Study Groups. Nothing says escapism, interruption and learning avoidance like a good old fashioned get together to blaze through the books. Instead of spending the next 60+ chatting it up on the latest viral trend with your med school brethren, take that hour to knock out the parts you know you’re weak on. You can catch up on the crazes later.
The “Doctor” Image. You’re not a doctor yet, so don’t let your ego and desire for the future get the better of you. Be humble and study – don’t go to class in scrubs or a white coat. You’ll encourage your fellow students and, most scarily, professors to dislike you.
The Trade Secrets:
You May Be Young and Fresh, but the Material Is Not! Get your hands on old tests from your professors (and when you can, avoid taking a class from a new professor). He is only human, and has likely repeated many questions on his latest edition. Even if he changes the wording, the concepts are likely the same, and you’ll really hedge your bets to passing the tests.
Expand Your Knowledge. Medicine is not just what’s in the textbook, it’s a constantly tested, growing and changing field. Medical blogs, journals and interesting topics will bring you together with your professors, classmates, and most importantly offer you “street smarts” (or scrub smarts). Studying real world applications for your work is a big priority for a future medical professional.

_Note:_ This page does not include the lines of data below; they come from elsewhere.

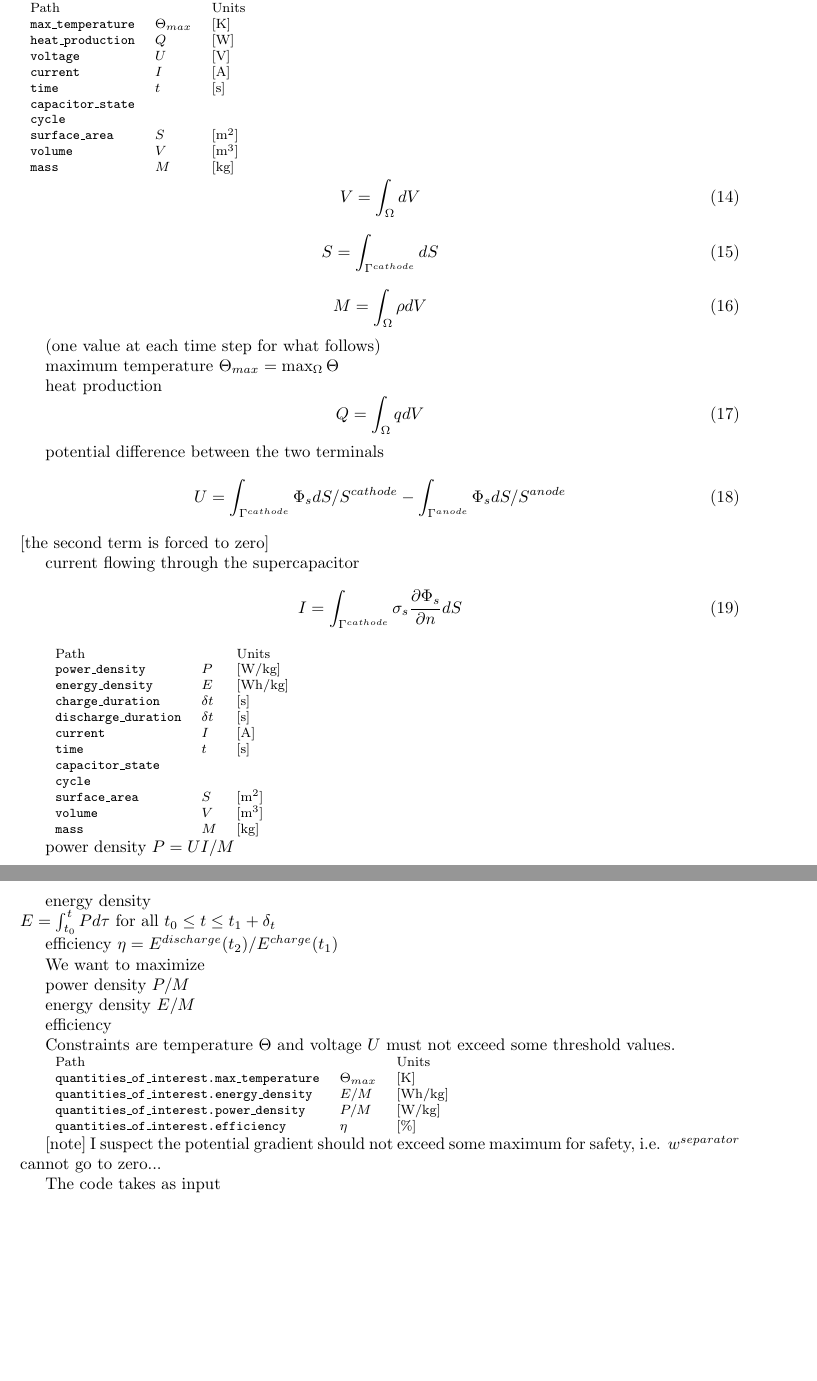
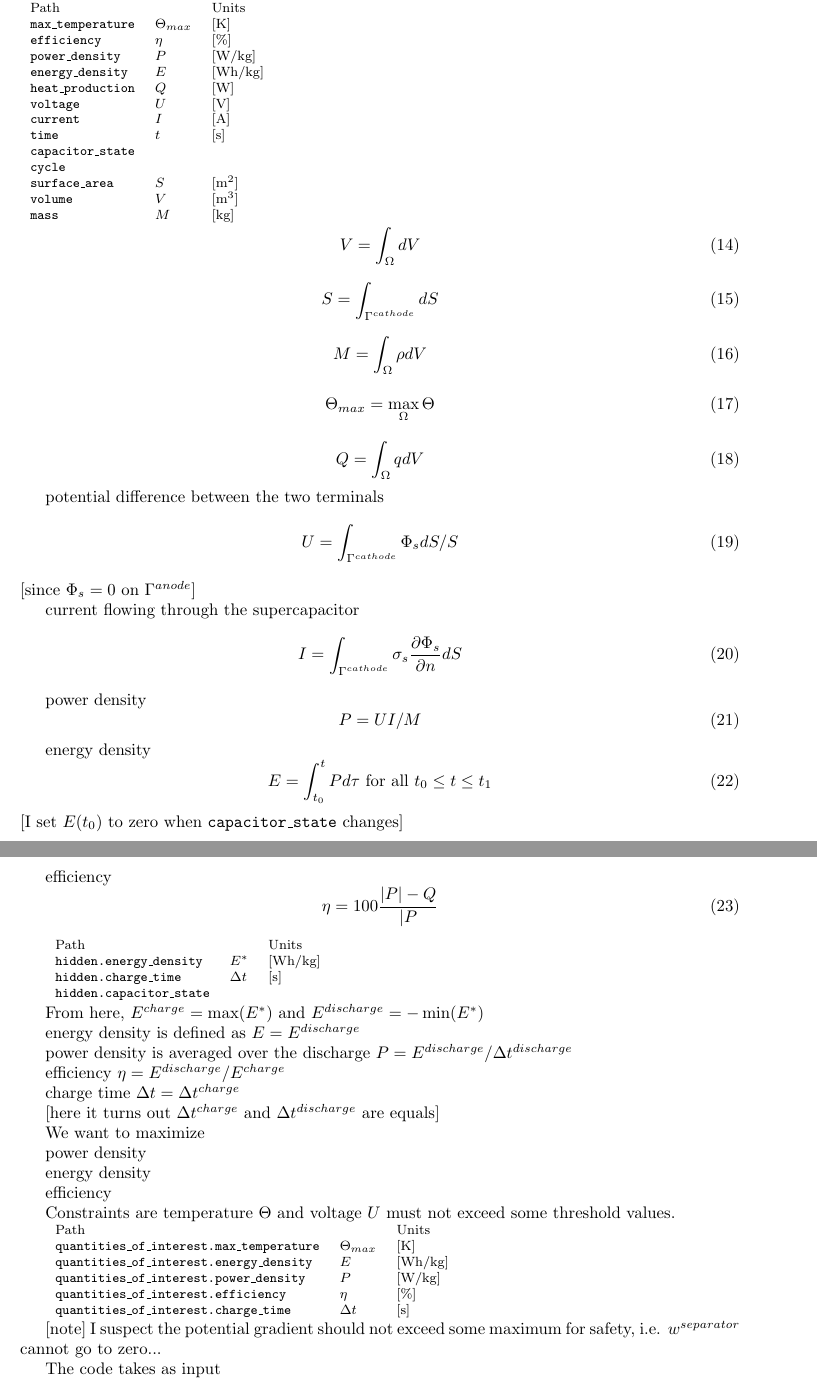
Before and after one commit to ORNL-CEES/Cap, a LaTeX document (doc/doc.tex): two parts of pages 4 and 5 of 12, joined at a grey line, cut so that both start at the same text, the shorter picture padded with empty space. Compiled offline with pdfLaTeX.

Commit message:
cleaning up doc

```diff
--- a/doc/doc.tex
+++ b/doc/doc.tex
@@ -238,20 +238,22 @@ The code outputs
 \texttt{output\_params} \\
 {\footnotesize
 \begin{tabular}{llll}
-Path                      &                & Units \\
-\texttt{max\_temperature} & $\Theta_{max}$ & [K] \\
-\texttt{heat\_production} & $Q$            & [W] \\
-\texttt{voltage}          & $U$            & [V] \\
-\texttt{current}          & $I$            & [A] \\
-\texttt{time}             & $t$            & [s] \\
-\texttt{capacitor\_state} \\
-\texttt{cycle}            \\
-\texttt{surface\_area}    & $S$           & [m$^2$] \\
-\texttt{volume}           & $V$           & [m$^3$] \\
-\texttt{mass}             & $M$           & [kg]    \\
+Path                      &                & Units   \\
+\texttt{max\_temperature} & $\Theta_{max}$ & [K]     \\
+\texttt{efficiency}       & $\eta$         & [\%]    \\
+\texttt{power\_density}   & $P$            & [W/kg]  \\
+\texttt{energy\_density}  & $E$            & [Wh/kg] \\
+\texttt{heat\_production} & $Q$            & [W]     \\
+\texttt{voltage}          & $U$            & [V]     \\
+\texttt{current}          & $I$            & [A]     \\
+\texttt{time}             & $t$            & [s]     \\
+\texttt{capacitor\_state}                            \\
+\texttt{cycle}                                       \\
+\texttt{surface\_area}    & $S$           & [m$^2$]  \\
+\texttt{volume}           & $V$           & [m$^3$]  \\
+\texttt{mass}             & $M$           & [kg]     \\
 \end{tabular}
 }
-
 
 \begin{equation}
 V = \int_\Omega dV
@@ -265,63 +267,71 @@ S = \int_{\Gamma^{cathode}} dS
 M = \int_{\Omega} \rho dV
 \end{equation}
 
-(one value at each time step for what follows)
+\begin{equation}
+\Theta_{max} = \max_{\Omega} \Theta
+\end{equation}
 
-maximum temperature $\Theta_{max} = \max_{\Omega} \Theta$
-
-heat production
 \begin{equation}
 Q = \int_\Omega q dV
 \end{equation}
 
-
 potential difference between the two terminals
 \begin{equation}
-U = \int_{\Gamma^{cathode}} \Phi_s dS / S^{cathode}
-- \int_{\Gamma^{anode}} \Phi_s dS / S^{anode}
+U = \int_{\Gamma^{cathode}} \Phi_s dS / S
 \end{equation}
-[the second term is forced to zero]
+[since $\Phi_s=0$ on $\Gamma^{anode}$]
 
 current flowing through the supercapacitor
 \begin{equation}
 I = \int_{\Gamma^{cathode}} \sigma_s \frac{\partial \Phi_s}{\partial n} dS
 \end{equation}
 
+power density
+\begin{equation}
+P=UI/M
+\end{equation}
+
+energy density
+\begin{equation}
+E=\int_{t_0}^{t} P d\tau \text{\ for\ all\ } t_0 \leq t \leq t_1
+\end{equation}
+[I set $E(t_0)$ to zero when \texttt{capacitor\_state} changes]
+
+efficiency
+\begin{equation}
+\eta=100\frac{|P|-Q}{|P}
+\end{equation}
+
+
+
 
 {\footnotesize
 \begin{tabular}{llll}
-Path                         &                & Units   \\
-\texttt{power\_density}      & $P$            & [W/kg]  \\
-\texttt{energy\_density}     & $E$            & [Wh/kg] \\
-\texttt{charge\_duration}    & $\delta t$     & [s] \\
-\texttt{discharge\_duration} & $\delta t$     & [s] \\
-\texttt{current}          & $I$            & [A] \\
-\texttt{time}             & $t$            & [s] \\
-\texttt{capacitor\_state} \\
-\texttt{cycle}            \\
-\texttt{surface\_area}    & $S$           & [m$^2$] \\
-\texttt{volume}           & $V$           & [m$^3$] \\
-\texttt{mass}             & $M$           & [kg]    \\
+Path                             &                & Units   \\
+\texttt{hidden.energy\_density}  & $E^*$          & [Wh/kg] \\
+\texttt{hidden.charge\_time}     & $\Delta t$     & [s]     \\
+\texttt{hidden.capacitor\_state}                            \\
 \end{tabular}
 }
 
 
+From here, $E^{charge} = \max(E^*)$ and $E^{discharge} = - \min(E^*)$
 
+energy density is defined as $E=E^{discharge}$
 
-power density $P=UI/M$
+power density is averaged over the discharge $P=E^{discharge}/\Delta t^{discharge}$
 
-energy density \\
-$E=\int_{t_0}^{t} P d\tau \text{\ for\ all\ } t_0 \leq t \leq t_1+\delta_t$
+efficiency $\eta=E^{discharge}/E^{charge}$
 
+charge time $\Delta t=\Delta t^{charge}$
 
-
-efficiency $\eta=E^{discharge}(t_2)/E^{charge}(t_1)$
+[here it turns out $\Delta t^{charge}$ and $\Delta t^{discharge}$ are equals]
 
 We want to maximize
 
-power density $P/M$
+power density
 
-energy density $E/M$
+energy density
 
 efficiency
 
@@ -332,9 +342,10 @@ temperature $\Theta$ and voltage $U$ must not exceed some threshold values.
 \begin{tabular}{llll}
 Path                      &     & Units \\
 \texttt{quantities\_of\_interest.max\_temperature} & $\Theta_{max}$ & [K] \\
-\texttt{quantities\_of\_interest.energy\_density}  & $E/M$          & [Wh/kg] \\
-\texttt{quantities\_of\_interest.power\_density}   & $P/M$          & [W/kg] \\
+\texttt{quantities\_of\_interest.energy\_density}  & $E$            & [Wh/kg] \\
+\texttt{quantities\_of\_interest.power\_density}   & $P$            & [W/kg] \\
 \texttt{quantities\_of\_interest.efficiency}       & $\eta$         & [\%] \\
+\texttt{quantities\_of\_interest.charge\_time}     & $\Delta t$     & [s]  \\
 \end{tabular}
 }
 
```
Also changed, not shown: doc/doc.tex (10 more changed lines), 1 other file.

Be Prepared for Your Next Steps. The professional world will be upon you before you know it. Take the time to do your research and discover where you want to take your residency. Make the proper introductions and finally, make sure that you have all your paperwork covered. As a student, you must be covered with student professional liability insurance in the event of any mishaps in the practice where you complete your studies.
Good luck and remember, stay stress free! Your mental and physical health are important too!